A new study sheds light on the state of global fish populations, stating that two thirds of fish stocks are declining. The research assessed 5,000 fisheries and found that only one third were being fished at levels that would allow for recovery. Unsustainable fishing practices are not just happening internationally in places we associate with deplorable environmental practices, they are all too common in Canadian waters too.
Canada is a nation built on fishing; we have the world’s longest coastline, dotted with coastal communities, and a fishing industry that connects this country with the sea. Canada is one of the world’s major fishing nations, catching 1.1 million metric tonnes of fish each year, or 1.6 per cent of the world’s wild fish catch by weight. But these high numbers obscure the fact that Canadian fisheries are performing well below their full potential.
In the 1950s, Canada was the seventh largest producer of wild fish by weight. Today, its ranking has plummeted to 20th. Less than half of Canada’s fish populations are deemed healthy, and many species, such as cod and other groundfish, have never been given a real chance to recover after serious overfishing in the 80s and 90s.

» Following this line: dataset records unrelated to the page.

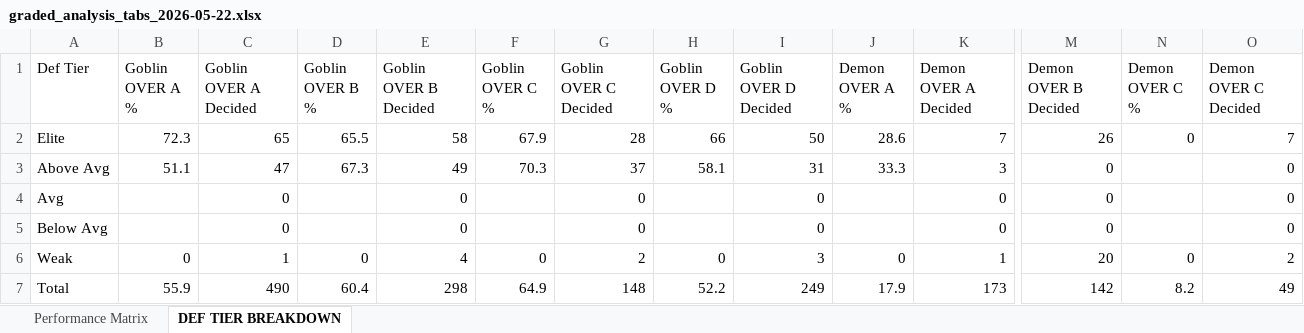
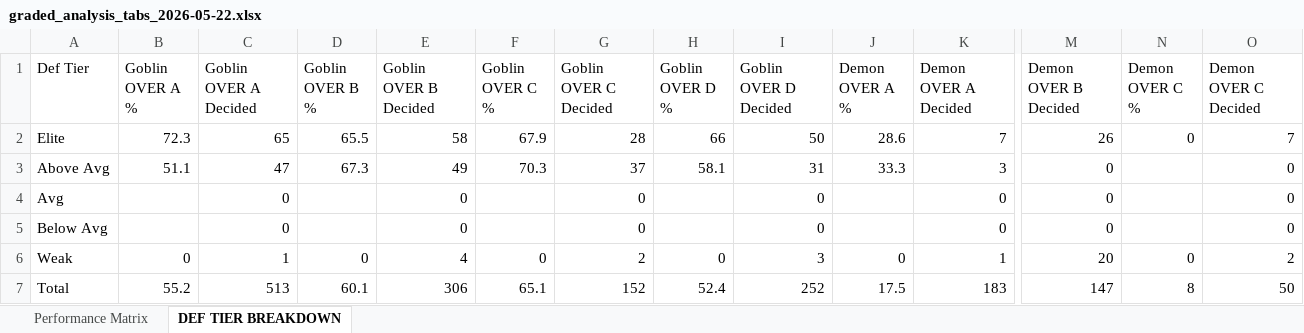
Before and after one commit to halekevi/nba-pipelines, an Excel workbook: ui_runner/templates/graded_analysis_tabs_2026-05-22.xlsx, sheet DEF TIER BREAKDOWN, drawn as a sheet; only a part is shown, gaps mark what is left out; values as stored, in another font and other column widths than the file's, no borders; the diff covers the shown part only; the diff names each change by its address in the sheet, - before the commit and + after, or states it on an @@ line.

```diff
--- a/ui_runner/templates/graded_analysis_tabs_2026-05-22.xlsx (sheet DEF TIER BREAKDOWN)
+++ b/ui_runner/templates/graded_analysis_tabs_2026-05-22.xlsx (sheet DEF TIER BREAKDOWN)
-B7 (Goblin OVER A %): 55.9
+B7 (Goblin OVER A %): 55.2
-C7 (Goblin OVER A Decided): 490
+C7 (Goblin OVER A Decided): 513
-D7 (Goblin OVER B %): 60.4
+D7 (Goblin OVER B %): 60.1
-E7 (Goblin OVER B Decided): 298
+E7 (Goblin OVER B Decided): 306
-F7 (Goblin OVER C %): 64.9
+F7 (Goblin OVER C %): 65.1
-G7 (Goblin OVER C Decided): 148
+G7 (Goblin OVER C Decided): 152
-H7 (Goblin OVER D %): 52.2
+H7 (Goblin OVER D %): 52.4
-I7 (Goblin OVER D Decided): 249
+I7 (Goblin OVER D Decided): 252
-J7 (Demon OVER A %): 17.9
+J7 (Demon OVER A %): 17.5
-K7 (Demon OVER A Decided): 173
+K7 (Demon OVER A Decided): 183
-M7 (Demon OVER B Decided): 142
+M7 (Demon OVER B Decided): 147
-N7 (Demon OVER C %): 8.2
+N7 (Demon OVER C %): 8
-O7 (Demon OVER C Decided): 49
+O7 (Demon OVER C Decided): 50
```
Also changed, not shown: 14 edited cells elsewhere in this sheet, sheet Performance Matrix, 18 other files.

Fortunately, we know how to fix things: science-based fishery management which establishes sustainable catch limits, reduces bycatch and protects habitat. When implemented properly, these measures have been shown—internationally and here in Canada—to help fish species recover.
Oceana Canada campaigns for national policies that rebuild fisheries and return Canada’s formerly vibrant oceans to health, including increasing transparency in fisheries management and making science-based decisions to recover our fisheries. Josh Laughren, Executive Director of Oceana Canada, says:
“This report highlights the urgency—and the benefits—of setting and enforcing science-based limits to the amount of fish we take out of the seas. Canada’s oceans can, if we allow them to recover, support more jobs, foster thriving coastal communities and provide a sustainable source of protein for a hungry world.”